FT: In 2022 you ran and won four 100-mile races and the Cocodona 250 mile race – what was your motivation to tackle such a huge year?
AH: 2022 unintentionally turned into a huge year for me. I’m starting to learn the balance between running the races I want to do with the races my sponsors want me to do, but I didn’t do as good a job with that last year, and ended up kind of outdoing myself by the end. I really wanted to run Cocodona 250 and the High Lonesome 100. Run Rabbit and Javelina were both sponsorship requirements for UltrAspire and Hoka. I totally fell in love with the 200-mile distance after Moab 240, and really wanted to do another one of those races. Cocodona felt like the most logical next step since it’s 10 miles further! I ran a 100 miler in January as a training race for Cocodona, and also ran the 12 hour event at Running Up for Air Colorado in February where I got about 56 miles. And I know this doesn’t count, but I also ran for 24 hours on my 24th birthday in March as a fun challenge/training run for Cocodona and got about 117 miles. Just the training for Cocodona was a lot, let alone the actual race itself, and then I had three 100s after that! I was somehow able to pull that all off, but I’m definitely going to be smarter about how much I’m racing in one season in the future years.
FT: You’re headed into the Canyons Endurance Runs 100-mile race by UTMB this upcoming weekend – after a long Colorado winter how are you feeling headed into the race?
AH: I’m feeling as prepared as possible going into Canyons. I’ve had a really strong, consistent winter of training. I think winter base work is the most important part of the year because it lays the foundation to pile on more intensity/race specific work during the actual season, so I take it very seriously and have gotten into a good routine these last four months. I ran a checkpoint race at the Behind the Rocks 50 miler last month, and ran even faster than I predicted. That was a good confidence boost to see where I’m at, but who knows what will happen on race day. All I know going into it is that I’ve put in the work and I’m as ready as I can be, so I’m just excited to see what I can do!
FT: We were all pretty excited to see your name come out of the Hardrock 100-mile lottery, and knowing Courtney Dauwalter’s Moab 240 in 2017 was an inspiring performance for your own running, what does it mean to get to line up alongside her in Silverton in July?
AH: I’m still in disbelief I got into Hardrock 100! It’s my dream race, and one of the first ultras outside of Leadville that I had ever heard of when I was starting to become more interested in the sport. I’ve paced and volunteered the last couple years, so I’m excited to experience the race from the runner’s perspective this year. Courtney is obviously a huge inspiration to me as well as so many others in the sport, so it will be really cool to share the iconic Hardrock course with her!
Freetrail Schedule for Canyons Race Weekend
Thursday 4/27 4pm PST – Elite Athlete Panel with Heather Jackson, Annie Hughes, & Cole Watson Friday

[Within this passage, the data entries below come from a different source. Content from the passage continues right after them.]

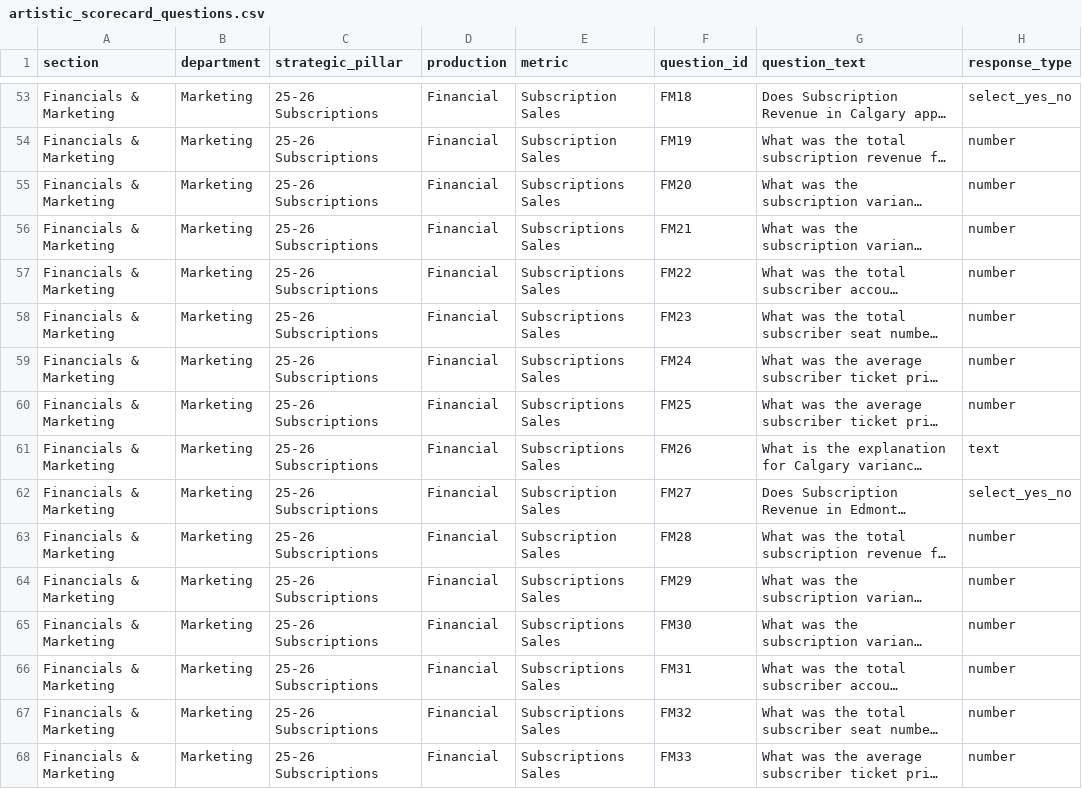
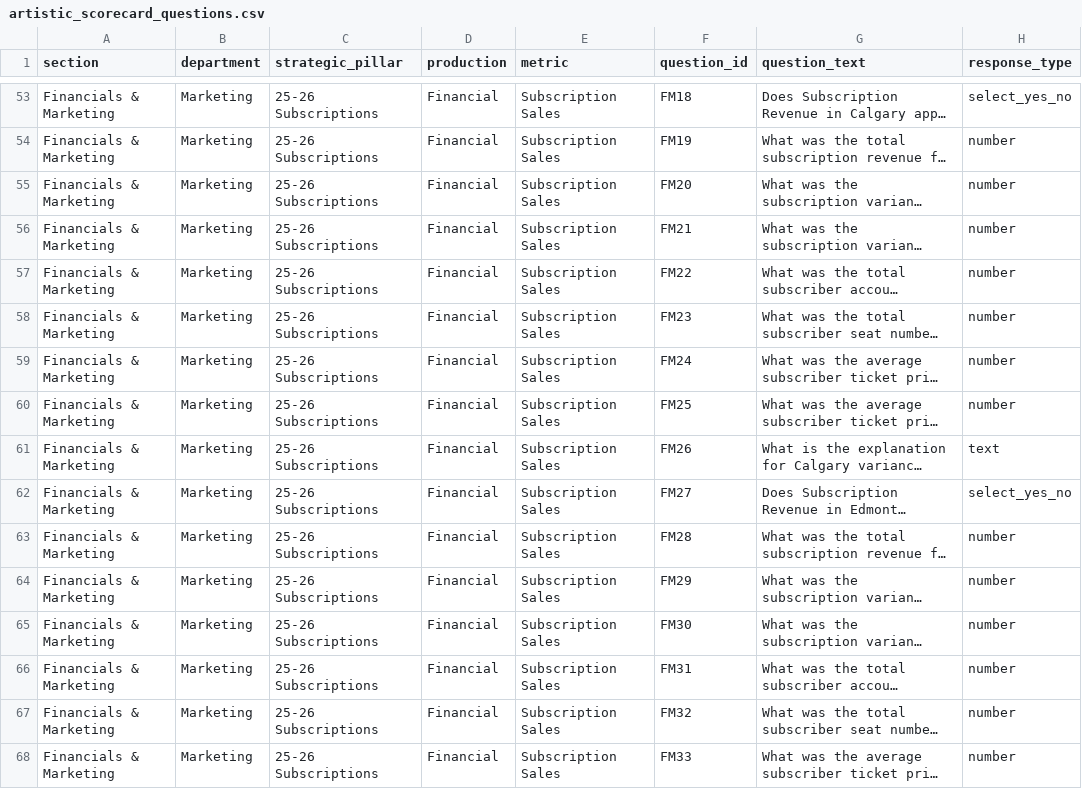
Before and after one commit to chrisrobingeorge-ai/scorecard, a CSV file: data/artistic_scorecard_questions.csv, drawn as a sheet; only a part is shown, gaps mark what is left out; long unchanged cells end in …; the diff covers the shown part only; the diff names each change by its address in the sheet, - before the commit and + after, or states it on an @@ line.

Commit message:
Update subscription questions for Calgary and Edmonton

```diff
--- a/data/artistic_scorecard_questions.csv
+++ b/data/artistic_scorecard_questions.csv
-E55:E61 (metric): Subscriptions Sales
+E55:E61 (metric): Subscription Sales
-E64:E68 (metric): Subscriptions Sales
+E64:E68 (metric): Subscription Sales
```
Also changed, not shown: 76 edited cells elsewhere in this file.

4/28 at 12pm PST- Freetrail Friday, live analysis and prognostication show with Sage Canaday and Corrine Malcolm
Saturday 4/29 – Race Companion Livestream (timing TBD)
Saturday 4/29 at 5pm PST – Post-race wrap up show
Thanks to HOKA for supporting our coverage! Make your fantasy predictions for a chance to win the new HOKA TectonX2 Trail Shoe.